The mayor, who is a daughter of President Rodrigo Duterte, said police forensics specialists were processing the bodies for proper identification. The recovery of the 37 bodies brought to 38 the number of people killed in the blaze. The body of the first victim was found over the weekend.
As the fire still raged on Sunday, city and public safety officials had said that 37 people remained trapped inside the burning shopping center, but there was little hope that they were still alive.
“It is with deep sadness that we confirm that the 37 Research Now SSI employees were lost in the fire that struck the NCCC mall,” Gary S. Laben, the chief executive of the Texas-based firm that specializes in digital research data, said in a statement issued Monday (Philippine local time).
The 37 victims were part of the firm’s 500-strong workforce in the Philippines, he said. Its call center was housed in the four-story mall.
“We offer our condolences and prayers to the families and loved ones of the victims,” Laben said.
“Words cannot express how saddened we are. We are grateful for the courageous response of the first responders and others who rushed to the scene,” he added.
Laben said the firm had arranged counselling for all its employees, and was helping to support funeral arrangements. The firm will also create a fund for contributions to provide further assistance to the families of the employees who perished in the fire, he said.
The inferno started on Saturday morning when the mall was busy with Christmas shoppers, and lasted into Sunday.
On Monday, Philippine Justice Secretary Vitaliano Aguirre II announced that he had directed the National Bureau of Investigation to look into the tragedy.
“The order was given for the NBI to determine the presence of any criminal liability which led to the fire and attendant loss of lives,” Aguirre said in a statement.
He said the NBI, the investigative arm of the justice department, was under instructions to file criminal charges “against any parties determined by it to be responsible.”
By punishing those responsible, the government could set an example to others “so that hopefully, there will be no repetition of these tragedies,” Aguirre said.
“For now, I respectfully request everyone to continue praying for all those affected by this tragedy,” he added.

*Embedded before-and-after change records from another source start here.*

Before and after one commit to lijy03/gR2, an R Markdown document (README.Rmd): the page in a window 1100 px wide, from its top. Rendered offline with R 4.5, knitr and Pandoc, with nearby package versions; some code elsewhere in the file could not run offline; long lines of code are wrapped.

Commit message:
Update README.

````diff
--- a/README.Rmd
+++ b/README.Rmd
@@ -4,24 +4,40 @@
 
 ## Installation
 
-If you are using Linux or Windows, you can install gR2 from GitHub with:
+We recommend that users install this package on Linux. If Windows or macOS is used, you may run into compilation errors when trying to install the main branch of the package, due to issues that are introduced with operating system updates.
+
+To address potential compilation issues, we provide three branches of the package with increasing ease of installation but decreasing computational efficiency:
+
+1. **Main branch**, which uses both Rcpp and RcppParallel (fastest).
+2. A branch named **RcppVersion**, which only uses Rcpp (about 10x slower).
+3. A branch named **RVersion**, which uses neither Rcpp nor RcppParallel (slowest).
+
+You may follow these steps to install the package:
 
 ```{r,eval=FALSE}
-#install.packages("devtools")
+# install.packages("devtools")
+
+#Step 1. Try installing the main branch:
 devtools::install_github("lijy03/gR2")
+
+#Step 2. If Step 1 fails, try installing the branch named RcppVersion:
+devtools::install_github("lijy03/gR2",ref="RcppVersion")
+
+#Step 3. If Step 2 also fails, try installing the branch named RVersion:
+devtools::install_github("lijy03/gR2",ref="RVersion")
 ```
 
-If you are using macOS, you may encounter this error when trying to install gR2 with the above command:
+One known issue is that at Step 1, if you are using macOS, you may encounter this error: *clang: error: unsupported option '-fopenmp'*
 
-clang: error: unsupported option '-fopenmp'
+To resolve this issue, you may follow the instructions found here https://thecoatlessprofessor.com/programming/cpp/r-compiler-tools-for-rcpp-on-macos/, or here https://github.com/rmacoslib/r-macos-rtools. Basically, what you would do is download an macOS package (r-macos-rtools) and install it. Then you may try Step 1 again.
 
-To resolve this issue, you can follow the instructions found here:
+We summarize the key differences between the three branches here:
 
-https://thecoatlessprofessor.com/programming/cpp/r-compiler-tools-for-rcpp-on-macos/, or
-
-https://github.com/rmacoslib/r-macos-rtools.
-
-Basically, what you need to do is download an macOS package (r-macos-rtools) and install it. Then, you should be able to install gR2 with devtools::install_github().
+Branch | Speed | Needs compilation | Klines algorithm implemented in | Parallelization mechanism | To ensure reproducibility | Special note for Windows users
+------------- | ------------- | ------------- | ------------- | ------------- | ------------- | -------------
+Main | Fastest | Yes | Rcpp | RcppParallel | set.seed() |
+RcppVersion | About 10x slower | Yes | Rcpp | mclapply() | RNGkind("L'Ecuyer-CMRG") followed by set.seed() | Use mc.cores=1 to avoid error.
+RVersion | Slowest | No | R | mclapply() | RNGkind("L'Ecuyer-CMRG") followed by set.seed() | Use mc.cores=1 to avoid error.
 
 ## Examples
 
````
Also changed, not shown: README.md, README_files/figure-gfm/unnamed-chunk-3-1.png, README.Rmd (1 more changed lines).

A spokesperson for the mall’s operators denied allegations that were circulating about the mall’s fire exits being locked at the time of the fire or that it had no such exits.
“There is no truth to that allegation. In fact as per accounts of those who got out, they were able get out thru the fire exit,” Thea Padua told Agence France-Presse in a text message Monday.
Other fiery tragedies
The fire at the mall in Davao City was one of the worst fires to hit a commercial or shopping center in the Philippines in years.
In March 1996, 162 mostly young adults were killed when a fire broke out at the Ozone Disco pub in Manila, in what has come to be known as the world’s seventh deadliest club fire.
Two years ago, 75 people were killed after the Kentex plastics and rubber factory burned down in a northern Manila suburb.
The mall blaze occurred as city officials and emergency relief workers were busy responding to victims of flash floods elsewhere in Davao City, the largest town in the southern Philippines. The flooding was caused by torrential downpours from Tropical Storm Tembin (Vinta), which swept over surrounding Mindanao island after it made landfall on Thursday night.
The fire also came as security forces in Davao City – President Duterte’s hometown – were on heightened alert to thwart any possible terror attacks by Islamic State-linked extremists, two months after government forces routed them in Marawi, another city in Mindanao.
In September 2016, radical militants who claimed allegiance to Islamic State bombed a night market in the city, killing 15 people, as the president was visiting the area.
He was in Davao when the fire broke out at the NCCC mall. On Saturday, Duterte visited with relatives of the 37 SSI workers, as they were waiting for word about their missing loved ones.